The subsequent outcomes of the hui have already defined the direction for the Maori world on issues of social justice. They can be summarised as follows";

  1. Decolonisation education
  2. The reconstruction of Maori processes of decisionmaking
  3. Constitutional change protecting Maori Treaty rights.

The model of a policy making grouping that would advise the government was expressly rejected in the Hirangi process as being an ineffectual functioning body unless their policies would be binding on the Crown and its representatives.

What seems apparent also is that those very ones that have sold out our rights are now trying to seek redemption by now selling our social development strategies to the crown. We all know who will benefit from those practices. The self promoting government rejects, the bureaucrats of yesterday are already swooping in for what they perceive as lucrative contract work as part of the National parties stated agenda to privatise social service delivery in the next policy round.

What these people are about is not closing the gap but creating a chasm. They are moving to further entrench their power through the exploitation of our rights for short term outcomes of personal wealth and self promotion. We urge all reading this to resist this short term approach to the difficult problems that have systemically been imposed on us.

Where to from here?

The team set up at Hopuhopu cannot be trusted with the integrity of the process for constitutional change or to even develop a Maori agenda.

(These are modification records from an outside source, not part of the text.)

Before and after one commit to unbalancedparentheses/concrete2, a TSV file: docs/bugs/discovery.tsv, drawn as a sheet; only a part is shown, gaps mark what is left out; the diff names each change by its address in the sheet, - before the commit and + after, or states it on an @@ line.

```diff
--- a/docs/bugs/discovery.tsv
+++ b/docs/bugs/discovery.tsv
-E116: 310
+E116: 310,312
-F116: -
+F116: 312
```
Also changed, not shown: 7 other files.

We urge you to mobilise opposition to the suggested process that Shane Jones and Shane Solomon are now masterminding. Maori from around the motu should seek immediate reinstitution of a democratic process lead by credible leadership, and principles of openness, accountability, participation and analysis by hui or constitutional conventions as opposed to a handpicked few.














He ahuatanga ohorere kei te tukino mai i te ao Maori. He momo kaupapa tenei hei tami i te hunga tautohe. Hei tauira: 1995 ko te nohonga tautohe i te wananga o Waikato; 1995 ko te hainatanga o te iwi o Tainui; no te tau 1997 ko te hui-a-tau o Te Ohu Kai Moana; ka taka mai ki te 1998 ko te raru nui i waenganui ia Hall v Police. Tata tonu mai ka paku tenei ahuatanga ki te hui mo nga "rangatira" i tu ki Hopuhopu.

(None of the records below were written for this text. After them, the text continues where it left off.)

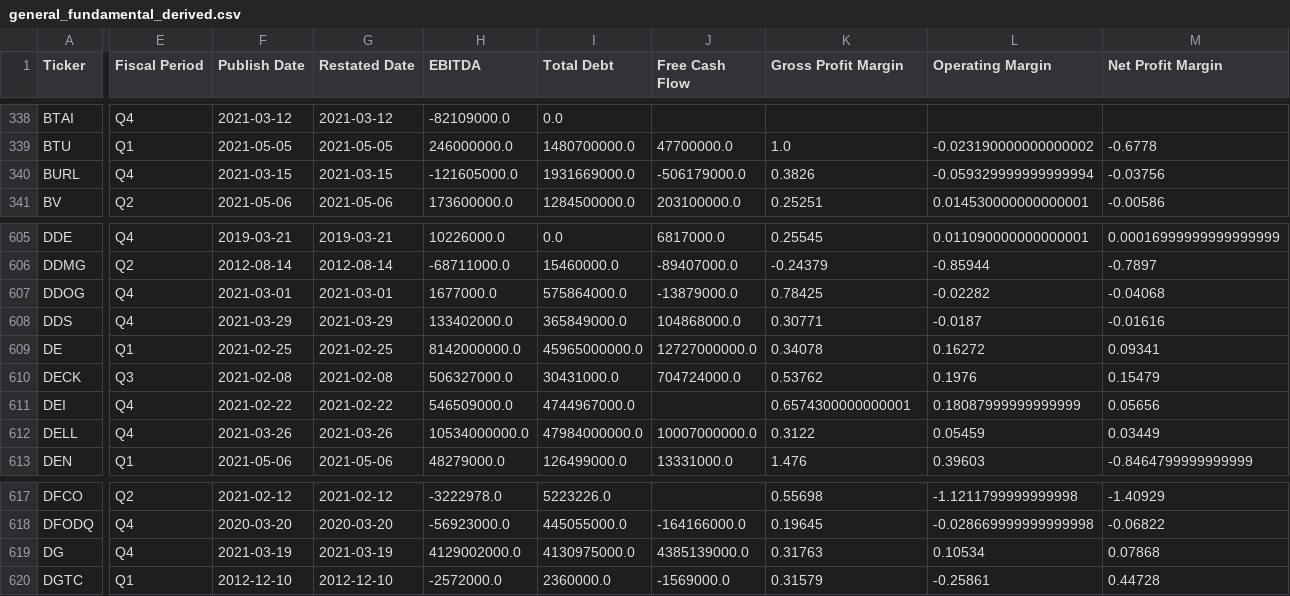
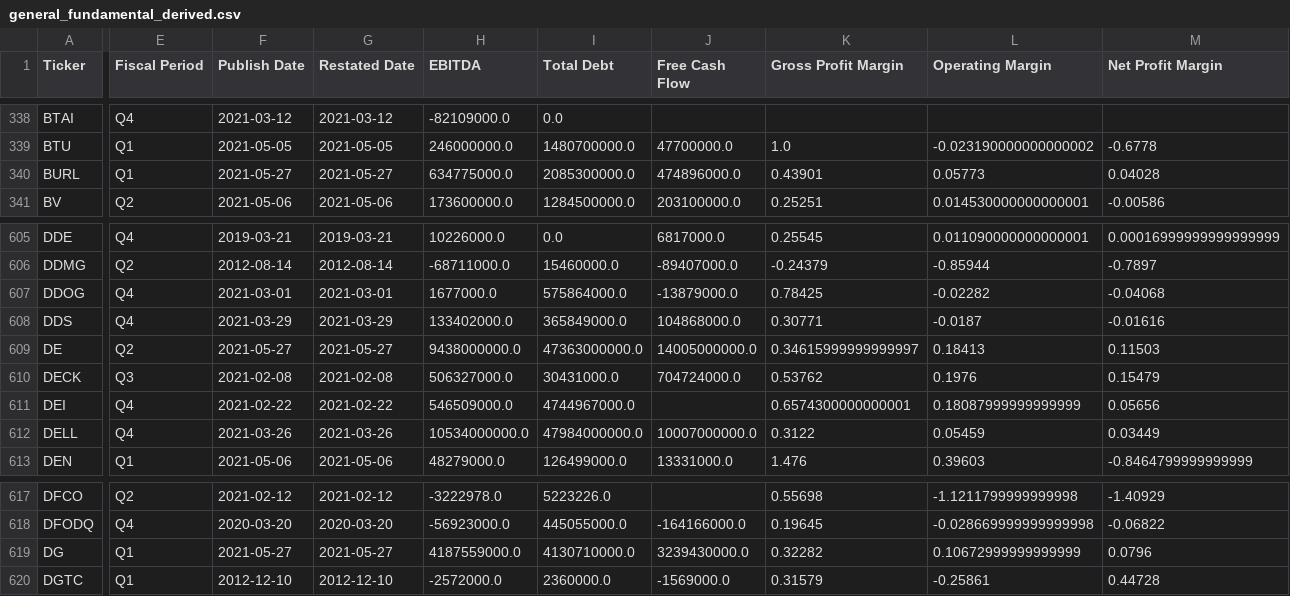
Before and after one commit to gardnmi/fundamental-stock-prediction, a CSV file: data/general_fundamental_derived.csv, drawn as a sheet; only a part is shown, gaps mark what is left out; the diff covers the shown part only; the diff names each change by its address in the sheet, - before the commit and + after, or states it on an @@ line.

```diff
--- a/data/general_fundamental_derived.csv
+++ b/data/general_fundamental_derived.csv
-E340 (Fiscal Period): Q4
+E340 (Fiscal Period): Q1
-F340 (Publish Date): 2021-03-15
+F340 (Publish Date): 2021-05-27
-G340 (Restated Date): 2021-03-15
+G340 (Restated Date): 2021-05-27
-H340 (EBITDA): -121605000.0
+H340 (EBITDA): 634775000.0
-I340 (Total Debt): 1931669000.0
+I340 (Total Debt): 2085300000.0
-J340 (Free Cash Flow): -506179000.0
+J340 (Free Cash Flow): 474896000.0
-K340 (Gross Profit Margin): 0.3826
+K340 (Gross Profit Margin): 0.43901
-L340 (Operating Margin): -0.059329999999999994
+L340 (Operating Margin): 0.05773
-M340 (Net Profit Margin): -0.03756
+M340 (Net Profit Margin): 0.04028
-E609 (Fiscal Period): Q1
+E609 (Fiscal Period): Q2
-F609 (Publish Date): 2021-02-25
+F609 (Publish Date): 2021-05-27
-G609 (Restated Date): 2021-02-25
+G609 (Restated Date): 2021-05-27
-H609 (EBITDA): 8142000000.0
+H609 (EBITDA): 9438000000.0
-I609 (Total Debt): 45965000000.0
+I609 (Total Debt): 47363000000.0
-J609 (Free Cash Flow): 12727000000.0
+J609 (Free Cash Flow): 14005000000.0
-K609 (Gross Profit Margin): 0.34078
+K609 (Gross Profit Margin): 0.34615999999999997
-L609 (Operating Margin): 0.16272
+L609 (Operating Margin): 0.18413
-M609 (Net Profit Margin): 0.09341
+M609 (Net Profit Margin): 0.11503
-E619 (Fiscal Period): Q4
+E619 (Fiscal Period): Q1
-F619 (Publish Date): 2021-03-19
+F619 (Publish Date): 2021-05-27
-G619 (Restated Date): 2021-03-19
+G619 (Restated Date): 2021-05-27
-H619 (EBITDA): 4129002000.0
+H619 (EBITDA): 4187559000.0
-I619 (Total Debt): 4130975000.0
+I619 (Total Debt): 4130710000.0
-J619 (Free Cash Flow): 4385139000.0
+J619 (Free Cash Flow): 3239430000.0
-K619 (Gross Profit Margin): 0.31763
+K619 (Gross Profit Margin): 0.32282
-L619 (Operating Margin): 0.10534
+L619 (Operating Margin): 0.10672999999999999
-M619 (Net Profit Margin): 0.07868
+M619 (Net Profit Margin): 0.0796
```
Also changed, not shown: 82 edited cells elsewhere in this file, analyst_growth_estimates.csv, data/banks_predictions.csv, 14 other files.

He whakamarama tenei mo te raruraru ki Hopuhopu.

No te taenga ki Hopuhopu kua araia te waha-roa o te marae na tetahi roopu i aruaru te hunga ke.

Ko te putake o tenei ahuatanga ko te karopatu i te hunga ehara no ratou te hui. Pupu ake ana te kiki o te hunga ke i to ratou kore whakaae ki tenei mahi kino.

1) Ko nga kaupapa whakahaere me nga whakaaro oranga iwi me pumau ki te motu.

2) Ki ta nga kaiwhakahaere o te hui he hui whakamana ke i te iwi Maori ahakoa e ruarua noa atu i tae atu.

3) Ka manaakitia paitia nga rangatira, nga hapu, nga tangata katoa e te Tiriti o Waitangi.

4) Ko te hunga e whakatu nei i te paepae-a-motu ko te hunga tonu e takahuri ana i nga tikanga Maori hei whangai i a ratou ano.

5) Ehara tenei paepae no te ao Maori engari no etahi tangata whai mana.

Ki whea ko atu?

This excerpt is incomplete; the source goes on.